Chapter 2

The Subhuman

It seemed to be a sort of monster, or symbol representing a monster, of a form which only a diseased fancy could conceive.

If I say that my somewhat extravagant imagination yielded simultaneous pictures of an octopus, a dragon, and a human caricature, I shall not be unfaithful to the spirit of the thing. A pulpy, tentacled head surmounted a grotesque and scaly body with rudimentary wings; but it was the general outline of the whole which made it most shockingly frightful.

– H. P. Lovecraft, The Call of Cthulhu (1928)

Help! Wait! Stop! Stop and listen to me! …

These people who’re coming after me are not human!

– Invasion of the Body Snatchers (Don Siegel, 1956)

In this chapter I will consider a wide group of figures, which share the fact of being insufficient, degenerated, hybrid or monstrous versions of humans: zombies, orcs, monstrous aliens, animal/human/vegetable mutants, hybrids, androids, clones, vampires and all the possible variants of freaks which inhabit our popular imagination. The result is quite a large and diverse catalogue of beings, which at first sight may seem unsuitable as the subject of a serious, substantial investigation. Firstly, these figures are different in nature, derive from different genealogies (which may be historically very long and rich) and belong to different fictional genres.

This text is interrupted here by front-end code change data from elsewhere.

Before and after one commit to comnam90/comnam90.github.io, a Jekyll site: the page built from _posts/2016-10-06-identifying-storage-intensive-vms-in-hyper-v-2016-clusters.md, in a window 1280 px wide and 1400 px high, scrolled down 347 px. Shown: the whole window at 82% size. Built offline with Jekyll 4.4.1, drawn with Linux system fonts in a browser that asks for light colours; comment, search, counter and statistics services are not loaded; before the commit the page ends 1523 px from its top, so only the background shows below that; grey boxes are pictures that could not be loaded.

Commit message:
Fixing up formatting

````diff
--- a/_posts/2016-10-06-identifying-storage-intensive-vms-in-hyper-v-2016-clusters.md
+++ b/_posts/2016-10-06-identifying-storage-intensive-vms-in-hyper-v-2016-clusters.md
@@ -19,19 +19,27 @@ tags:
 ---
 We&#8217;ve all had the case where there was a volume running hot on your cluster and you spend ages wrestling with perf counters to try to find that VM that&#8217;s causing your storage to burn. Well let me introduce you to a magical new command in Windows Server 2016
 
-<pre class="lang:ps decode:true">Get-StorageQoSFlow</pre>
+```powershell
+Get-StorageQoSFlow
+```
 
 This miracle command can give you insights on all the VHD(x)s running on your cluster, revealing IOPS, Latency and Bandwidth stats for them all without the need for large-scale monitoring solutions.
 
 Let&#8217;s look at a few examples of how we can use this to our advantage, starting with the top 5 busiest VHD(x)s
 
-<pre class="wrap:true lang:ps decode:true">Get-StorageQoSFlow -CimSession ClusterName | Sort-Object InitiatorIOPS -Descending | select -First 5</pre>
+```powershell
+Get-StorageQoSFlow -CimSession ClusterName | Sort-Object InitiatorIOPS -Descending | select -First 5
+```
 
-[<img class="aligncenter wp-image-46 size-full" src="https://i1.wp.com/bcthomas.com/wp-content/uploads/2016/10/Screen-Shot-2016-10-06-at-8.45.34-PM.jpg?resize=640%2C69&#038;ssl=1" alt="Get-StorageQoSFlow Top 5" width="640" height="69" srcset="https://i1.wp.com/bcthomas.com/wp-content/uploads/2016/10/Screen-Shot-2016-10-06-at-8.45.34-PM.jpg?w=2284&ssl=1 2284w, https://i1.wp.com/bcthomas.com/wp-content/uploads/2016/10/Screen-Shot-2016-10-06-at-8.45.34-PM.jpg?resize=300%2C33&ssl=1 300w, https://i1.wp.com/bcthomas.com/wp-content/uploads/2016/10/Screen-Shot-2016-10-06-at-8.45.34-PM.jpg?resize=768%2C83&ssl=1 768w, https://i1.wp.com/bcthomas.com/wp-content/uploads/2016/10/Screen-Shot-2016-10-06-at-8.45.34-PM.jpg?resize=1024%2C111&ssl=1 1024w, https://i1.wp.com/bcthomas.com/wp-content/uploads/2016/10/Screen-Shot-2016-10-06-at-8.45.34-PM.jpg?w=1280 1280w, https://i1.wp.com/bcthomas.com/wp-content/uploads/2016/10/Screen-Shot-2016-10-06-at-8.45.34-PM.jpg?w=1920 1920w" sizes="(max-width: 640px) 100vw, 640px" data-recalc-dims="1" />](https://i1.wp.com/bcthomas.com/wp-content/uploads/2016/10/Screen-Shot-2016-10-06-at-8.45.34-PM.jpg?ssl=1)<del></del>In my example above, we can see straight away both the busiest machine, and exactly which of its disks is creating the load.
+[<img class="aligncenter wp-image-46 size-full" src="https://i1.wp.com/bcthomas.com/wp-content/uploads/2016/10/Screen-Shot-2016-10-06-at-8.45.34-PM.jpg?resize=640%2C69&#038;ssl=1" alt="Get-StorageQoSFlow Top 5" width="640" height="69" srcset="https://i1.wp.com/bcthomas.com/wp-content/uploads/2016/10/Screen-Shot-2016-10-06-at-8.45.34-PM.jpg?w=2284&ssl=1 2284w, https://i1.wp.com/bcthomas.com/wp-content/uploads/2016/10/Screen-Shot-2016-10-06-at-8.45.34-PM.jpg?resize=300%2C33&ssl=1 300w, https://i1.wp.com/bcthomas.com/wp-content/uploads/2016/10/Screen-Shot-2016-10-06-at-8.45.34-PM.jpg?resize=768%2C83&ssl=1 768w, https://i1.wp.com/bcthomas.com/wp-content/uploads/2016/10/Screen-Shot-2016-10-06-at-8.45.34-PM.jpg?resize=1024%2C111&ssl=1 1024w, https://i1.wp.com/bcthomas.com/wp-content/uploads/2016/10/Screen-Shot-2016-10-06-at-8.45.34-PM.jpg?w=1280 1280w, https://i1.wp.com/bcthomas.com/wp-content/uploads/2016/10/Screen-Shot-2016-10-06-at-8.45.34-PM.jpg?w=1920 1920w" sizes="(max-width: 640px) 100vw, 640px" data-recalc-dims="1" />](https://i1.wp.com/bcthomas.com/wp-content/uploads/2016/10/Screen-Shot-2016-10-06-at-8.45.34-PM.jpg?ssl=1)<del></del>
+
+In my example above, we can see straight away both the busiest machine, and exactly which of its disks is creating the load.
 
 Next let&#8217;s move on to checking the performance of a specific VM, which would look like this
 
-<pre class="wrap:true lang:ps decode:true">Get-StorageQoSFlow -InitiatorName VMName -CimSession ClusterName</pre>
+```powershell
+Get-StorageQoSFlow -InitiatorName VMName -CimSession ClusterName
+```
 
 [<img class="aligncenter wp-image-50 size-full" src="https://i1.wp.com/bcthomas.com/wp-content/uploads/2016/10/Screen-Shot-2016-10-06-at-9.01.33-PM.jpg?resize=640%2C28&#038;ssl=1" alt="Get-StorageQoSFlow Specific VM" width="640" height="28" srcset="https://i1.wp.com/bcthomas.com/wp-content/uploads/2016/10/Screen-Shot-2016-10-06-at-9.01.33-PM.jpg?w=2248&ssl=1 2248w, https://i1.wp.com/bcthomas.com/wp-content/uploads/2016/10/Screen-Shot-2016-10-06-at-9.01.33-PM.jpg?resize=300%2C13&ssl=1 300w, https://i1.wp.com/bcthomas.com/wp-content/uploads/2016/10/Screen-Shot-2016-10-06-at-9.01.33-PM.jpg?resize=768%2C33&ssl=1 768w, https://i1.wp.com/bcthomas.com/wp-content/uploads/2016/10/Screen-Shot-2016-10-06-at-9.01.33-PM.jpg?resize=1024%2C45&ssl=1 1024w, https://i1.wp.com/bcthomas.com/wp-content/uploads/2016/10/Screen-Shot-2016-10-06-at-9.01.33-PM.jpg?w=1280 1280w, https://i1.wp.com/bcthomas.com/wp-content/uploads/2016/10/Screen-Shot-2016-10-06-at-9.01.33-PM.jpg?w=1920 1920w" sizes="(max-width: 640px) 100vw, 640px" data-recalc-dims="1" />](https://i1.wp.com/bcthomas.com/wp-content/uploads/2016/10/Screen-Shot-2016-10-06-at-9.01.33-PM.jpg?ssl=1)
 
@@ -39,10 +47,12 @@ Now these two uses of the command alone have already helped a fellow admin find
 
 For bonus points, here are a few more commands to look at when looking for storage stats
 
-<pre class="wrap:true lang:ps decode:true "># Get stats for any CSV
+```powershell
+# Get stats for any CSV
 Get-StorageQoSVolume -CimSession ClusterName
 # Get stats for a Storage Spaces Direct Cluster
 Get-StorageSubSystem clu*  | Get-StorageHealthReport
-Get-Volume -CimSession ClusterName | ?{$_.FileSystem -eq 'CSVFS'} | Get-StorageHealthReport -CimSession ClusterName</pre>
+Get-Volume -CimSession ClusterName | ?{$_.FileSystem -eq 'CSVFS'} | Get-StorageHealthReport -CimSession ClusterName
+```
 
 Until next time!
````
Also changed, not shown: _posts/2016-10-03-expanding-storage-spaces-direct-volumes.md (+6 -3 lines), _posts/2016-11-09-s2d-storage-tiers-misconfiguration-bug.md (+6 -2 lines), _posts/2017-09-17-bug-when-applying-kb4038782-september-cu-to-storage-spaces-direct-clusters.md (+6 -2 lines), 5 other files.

Orcs are typical fantasy creatures, zombies are characteristic of horror, while aliens, clones and androids are generally...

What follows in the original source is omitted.